there are reasons to question ...
run the risk of causing ...
the lack of
in this case
tend to do ...
interact with ...
make it more likely that ...
have nothing to do with ...
The reading introduces a kind of technique, cloud seeding, and proposes three pieces of evidence to support that it would work out in protecting crops from hail damage in some areas of the United States. However, the speaker in the listening claims all the evidence to be questionable.
First, the reading offers evidence from the laboratory to support cloud seeding, because this technique successfully induced light snow instead of hail in experiment. By contrast, the speaker indicates this may not be practical in real life. She believes that cloud seeding does rid the hail, but it can prevent all forms of precipitation in the areas with limited precipitation originally, which may further invoke drought. So this technique may save the crops from hail, but it takes a risk of damage caused by the lack of water. Therefore, the speaker deems this evidence to be feeble.
Besides, the reading utilizes some successful cases from Asian urban areas, where the cloud seeding managed to help control precipitation. On the contrary, the speaker again challenges the validity of this proof. She doubts whether these cases could be repeated in the United States or not, due to the totally different air pollution conditions in Asia and America. Those successful cases were all in air-polluted areas, where the pollution particles in the air served as a perfect helping hand to cloud seeding. Hence, since American farming areas are typically unpolluted, it is reasonable to suspect that cloud seeding could not be effective in America.

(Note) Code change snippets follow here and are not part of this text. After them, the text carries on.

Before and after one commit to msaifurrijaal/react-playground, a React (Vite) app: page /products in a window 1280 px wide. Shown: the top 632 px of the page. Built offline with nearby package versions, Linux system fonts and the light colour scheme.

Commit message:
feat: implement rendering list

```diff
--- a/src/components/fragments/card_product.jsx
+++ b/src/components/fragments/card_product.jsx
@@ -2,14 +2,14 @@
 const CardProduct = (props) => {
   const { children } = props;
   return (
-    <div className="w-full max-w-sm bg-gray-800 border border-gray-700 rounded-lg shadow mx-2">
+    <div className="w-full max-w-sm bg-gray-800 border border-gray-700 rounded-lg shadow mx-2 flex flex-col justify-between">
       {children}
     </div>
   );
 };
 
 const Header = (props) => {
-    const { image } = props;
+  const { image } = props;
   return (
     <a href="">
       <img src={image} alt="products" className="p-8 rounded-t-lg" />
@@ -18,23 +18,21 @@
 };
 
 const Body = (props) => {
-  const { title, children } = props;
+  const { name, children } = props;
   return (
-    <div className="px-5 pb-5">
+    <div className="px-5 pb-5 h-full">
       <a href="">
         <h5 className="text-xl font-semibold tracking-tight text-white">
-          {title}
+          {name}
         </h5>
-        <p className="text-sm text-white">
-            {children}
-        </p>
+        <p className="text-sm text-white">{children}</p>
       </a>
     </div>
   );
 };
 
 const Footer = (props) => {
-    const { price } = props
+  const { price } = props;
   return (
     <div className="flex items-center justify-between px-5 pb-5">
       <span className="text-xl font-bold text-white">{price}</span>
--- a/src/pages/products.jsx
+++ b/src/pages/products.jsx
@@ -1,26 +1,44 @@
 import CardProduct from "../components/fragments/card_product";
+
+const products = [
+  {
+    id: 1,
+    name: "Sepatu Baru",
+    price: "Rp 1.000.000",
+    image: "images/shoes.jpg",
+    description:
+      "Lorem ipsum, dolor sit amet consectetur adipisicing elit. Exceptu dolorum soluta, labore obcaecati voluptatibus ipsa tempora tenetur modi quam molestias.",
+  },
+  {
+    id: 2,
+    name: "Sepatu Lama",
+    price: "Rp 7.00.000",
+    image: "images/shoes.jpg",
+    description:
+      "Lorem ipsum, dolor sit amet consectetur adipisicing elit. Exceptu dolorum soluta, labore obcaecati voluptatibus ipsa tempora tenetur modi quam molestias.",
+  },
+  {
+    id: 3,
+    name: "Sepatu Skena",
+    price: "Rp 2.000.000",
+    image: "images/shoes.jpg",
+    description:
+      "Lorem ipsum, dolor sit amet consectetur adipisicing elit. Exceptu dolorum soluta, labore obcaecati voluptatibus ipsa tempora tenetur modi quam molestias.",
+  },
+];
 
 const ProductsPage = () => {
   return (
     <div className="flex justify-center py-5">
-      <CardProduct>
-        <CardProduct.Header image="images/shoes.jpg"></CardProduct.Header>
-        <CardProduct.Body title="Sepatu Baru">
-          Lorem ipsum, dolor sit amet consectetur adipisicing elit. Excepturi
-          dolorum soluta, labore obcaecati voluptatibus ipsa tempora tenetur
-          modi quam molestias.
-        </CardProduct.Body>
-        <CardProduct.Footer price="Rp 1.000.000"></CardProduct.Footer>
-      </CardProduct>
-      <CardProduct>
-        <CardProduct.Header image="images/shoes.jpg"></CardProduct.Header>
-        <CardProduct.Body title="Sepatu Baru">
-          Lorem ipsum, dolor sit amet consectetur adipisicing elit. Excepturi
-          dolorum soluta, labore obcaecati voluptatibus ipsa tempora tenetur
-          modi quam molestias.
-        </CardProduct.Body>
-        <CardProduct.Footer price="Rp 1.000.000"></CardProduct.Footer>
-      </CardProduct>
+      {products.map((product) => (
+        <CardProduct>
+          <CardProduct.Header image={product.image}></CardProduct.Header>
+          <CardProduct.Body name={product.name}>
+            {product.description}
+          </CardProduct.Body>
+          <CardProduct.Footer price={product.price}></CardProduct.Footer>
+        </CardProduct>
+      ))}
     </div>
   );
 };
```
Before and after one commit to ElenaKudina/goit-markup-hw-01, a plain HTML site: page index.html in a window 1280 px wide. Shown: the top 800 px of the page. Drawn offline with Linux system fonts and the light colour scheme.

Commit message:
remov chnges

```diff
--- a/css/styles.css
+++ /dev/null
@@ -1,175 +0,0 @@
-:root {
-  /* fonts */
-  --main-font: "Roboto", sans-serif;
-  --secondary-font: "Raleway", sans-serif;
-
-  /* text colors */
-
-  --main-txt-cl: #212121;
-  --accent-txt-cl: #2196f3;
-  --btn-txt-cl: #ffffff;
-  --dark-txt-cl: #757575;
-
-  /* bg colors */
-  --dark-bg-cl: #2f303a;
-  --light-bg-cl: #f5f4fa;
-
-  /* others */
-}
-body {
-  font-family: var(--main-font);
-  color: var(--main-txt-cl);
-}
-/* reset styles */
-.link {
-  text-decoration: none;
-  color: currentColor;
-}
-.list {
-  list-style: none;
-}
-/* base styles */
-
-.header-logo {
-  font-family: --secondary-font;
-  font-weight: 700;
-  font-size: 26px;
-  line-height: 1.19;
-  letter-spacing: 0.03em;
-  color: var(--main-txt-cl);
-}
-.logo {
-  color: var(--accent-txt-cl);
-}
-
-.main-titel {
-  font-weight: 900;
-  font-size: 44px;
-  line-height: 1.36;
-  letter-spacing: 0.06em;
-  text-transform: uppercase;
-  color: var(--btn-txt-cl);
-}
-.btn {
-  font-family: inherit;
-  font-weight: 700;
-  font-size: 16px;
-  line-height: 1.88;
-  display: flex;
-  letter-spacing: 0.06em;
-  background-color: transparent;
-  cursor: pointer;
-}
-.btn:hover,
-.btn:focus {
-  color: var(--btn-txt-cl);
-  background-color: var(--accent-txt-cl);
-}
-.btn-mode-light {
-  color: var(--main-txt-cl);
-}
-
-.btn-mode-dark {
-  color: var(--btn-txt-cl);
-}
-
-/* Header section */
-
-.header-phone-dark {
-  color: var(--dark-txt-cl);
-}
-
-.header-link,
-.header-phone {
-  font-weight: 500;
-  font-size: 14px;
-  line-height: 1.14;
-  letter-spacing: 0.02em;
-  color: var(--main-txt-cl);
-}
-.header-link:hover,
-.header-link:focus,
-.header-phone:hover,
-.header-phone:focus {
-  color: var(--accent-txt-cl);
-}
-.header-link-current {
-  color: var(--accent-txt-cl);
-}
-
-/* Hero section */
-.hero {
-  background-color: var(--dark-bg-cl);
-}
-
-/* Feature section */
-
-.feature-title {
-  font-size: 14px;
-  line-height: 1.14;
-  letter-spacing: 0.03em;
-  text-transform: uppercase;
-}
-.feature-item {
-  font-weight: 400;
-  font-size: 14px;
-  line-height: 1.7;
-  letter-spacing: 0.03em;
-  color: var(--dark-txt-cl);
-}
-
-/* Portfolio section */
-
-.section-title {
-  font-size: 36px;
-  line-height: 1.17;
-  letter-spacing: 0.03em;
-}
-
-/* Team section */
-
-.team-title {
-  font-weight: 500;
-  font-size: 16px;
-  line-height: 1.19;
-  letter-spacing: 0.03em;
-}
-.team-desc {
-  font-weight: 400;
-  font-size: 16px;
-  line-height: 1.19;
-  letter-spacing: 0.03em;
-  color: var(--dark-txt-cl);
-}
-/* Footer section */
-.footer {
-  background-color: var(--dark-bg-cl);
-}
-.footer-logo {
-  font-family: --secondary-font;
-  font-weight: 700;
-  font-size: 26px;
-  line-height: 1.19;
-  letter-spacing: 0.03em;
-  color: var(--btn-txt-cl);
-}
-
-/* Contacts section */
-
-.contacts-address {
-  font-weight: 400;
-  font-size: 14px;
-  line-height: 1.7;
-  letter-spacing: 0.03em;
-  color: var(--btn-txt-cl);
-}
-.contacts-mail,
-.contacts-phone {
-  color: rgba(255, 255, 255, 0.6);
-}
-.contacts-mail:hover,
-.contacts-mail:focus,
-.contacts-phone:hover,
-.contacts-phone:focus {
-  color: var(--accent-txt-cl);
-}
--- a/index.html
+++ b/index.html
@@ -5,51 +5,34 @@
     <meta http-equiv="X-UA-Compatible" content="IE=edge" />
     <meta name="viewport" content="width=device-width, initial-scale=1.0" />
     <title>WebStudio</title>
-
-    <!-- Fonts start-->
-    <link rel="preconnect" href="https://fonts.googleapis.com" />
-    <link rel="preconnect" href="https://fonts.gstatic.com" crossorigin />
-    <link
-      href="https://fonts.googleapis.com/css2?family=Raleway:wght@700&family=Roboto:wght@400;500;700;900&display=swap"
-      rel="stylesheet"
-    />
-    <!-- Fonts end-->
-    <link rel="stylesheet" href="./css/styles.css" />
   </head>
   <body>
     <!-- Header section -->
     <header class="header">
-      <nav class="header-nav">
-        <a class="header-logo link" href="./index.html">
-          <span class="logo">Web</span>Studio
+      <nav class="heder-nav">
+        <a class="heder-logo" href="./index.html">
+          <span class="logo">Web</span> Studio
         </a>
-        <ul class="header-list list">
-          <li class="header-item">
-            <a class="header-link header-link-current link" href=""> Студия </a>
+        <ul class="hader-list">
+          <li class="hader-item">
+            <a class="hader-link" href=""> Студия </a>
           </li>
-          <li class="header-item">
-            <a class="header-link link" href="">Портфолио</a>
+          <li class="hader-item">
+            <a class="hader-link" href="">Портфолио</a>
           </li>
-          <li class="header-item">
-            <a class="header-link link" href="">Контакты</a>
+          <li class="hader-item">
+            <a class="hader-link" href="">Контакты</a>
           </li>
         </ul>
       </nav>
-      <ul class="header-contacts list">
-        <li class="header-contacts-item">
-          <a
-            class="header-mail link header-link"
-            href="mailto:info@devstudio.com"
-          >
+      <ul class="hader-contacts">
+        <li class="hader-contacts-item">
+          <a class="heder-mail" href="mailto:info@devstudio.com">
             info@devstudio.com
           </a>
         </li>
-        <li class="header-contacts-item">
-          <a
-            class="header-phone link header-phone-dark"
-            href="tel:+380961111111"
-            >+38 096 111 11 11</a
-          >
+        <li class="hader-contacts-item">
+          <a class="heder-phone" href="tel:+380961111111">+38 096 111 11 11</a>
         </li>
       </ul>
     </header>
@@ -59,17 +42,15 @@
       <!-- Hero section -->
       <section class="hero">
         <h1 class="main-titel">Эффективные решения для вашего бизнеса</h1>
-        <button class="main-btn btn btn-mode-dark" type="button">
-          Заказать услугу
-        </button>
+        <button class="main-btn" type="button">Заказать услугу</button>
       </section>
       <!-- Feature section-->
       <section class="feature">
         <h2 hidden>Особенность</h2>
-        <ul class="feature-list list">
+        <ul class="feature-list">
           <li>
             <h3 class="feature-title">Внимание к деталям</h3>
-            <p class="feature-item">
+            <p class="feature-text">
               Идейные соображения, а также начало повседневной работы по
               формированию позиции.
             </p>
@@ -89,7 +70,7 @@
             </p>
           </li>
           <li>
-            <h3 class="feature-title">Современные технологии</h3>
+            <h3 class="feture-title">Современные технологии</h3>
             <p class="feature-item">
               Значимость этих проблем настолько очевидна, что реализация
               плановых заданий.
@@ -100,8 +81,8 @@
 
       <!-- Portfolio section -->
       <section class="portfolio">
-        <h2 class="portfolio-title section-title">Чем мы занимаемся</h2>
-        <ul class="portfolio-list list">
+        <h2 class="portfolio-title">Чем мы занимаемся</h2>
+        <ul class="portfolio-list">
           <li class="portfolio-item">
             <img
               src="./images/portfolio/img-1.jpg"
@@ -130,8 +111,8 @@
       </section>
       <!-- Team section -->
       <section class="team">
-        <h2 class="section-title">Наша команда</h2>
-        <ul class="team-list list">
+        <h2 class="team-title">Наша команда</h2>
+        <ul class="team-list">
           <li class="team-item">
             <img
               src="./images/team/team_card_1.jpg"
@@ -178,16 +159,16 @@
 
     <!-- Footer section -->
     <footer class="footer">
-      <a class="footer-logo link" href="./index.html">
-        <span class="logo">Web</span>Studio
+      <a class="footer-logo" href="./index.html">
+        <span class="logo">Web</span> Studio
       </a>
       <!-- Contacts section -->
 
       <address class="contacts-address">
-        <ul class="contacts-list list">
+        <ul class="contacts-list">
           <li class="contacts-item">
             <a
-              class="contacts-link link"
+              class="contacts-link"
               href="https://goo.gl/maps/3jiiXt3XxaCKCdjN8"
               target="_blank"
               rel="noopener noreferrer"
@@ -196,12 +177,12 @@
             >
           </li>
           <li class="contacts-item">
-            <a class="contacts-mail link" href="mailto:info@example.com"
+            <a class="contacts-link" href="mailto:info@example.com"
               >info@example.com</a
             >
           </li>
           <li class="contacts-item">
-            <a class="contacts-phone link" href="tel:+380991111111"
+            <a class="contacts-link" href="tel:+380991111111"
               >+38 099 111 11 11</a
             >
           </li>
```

Last, the reading refers to the results of some local studies to bolster its viewpoint. It mentions one study in detail, in which cloud seeding reduced the hail damage in a farming region in central United States. Nevertheless, the speaker once again runs counter to this view. She reveals that in this specific study, reduced hail was observed not only in the particular area of the study, but also in its neighboring areas. Thus, there is every reason to believe that the reduced damage could not simply be accredited to cloud seeding, but to the weather variation in this vast region. Consequently, the speaker deems this study cannot prove anything, either.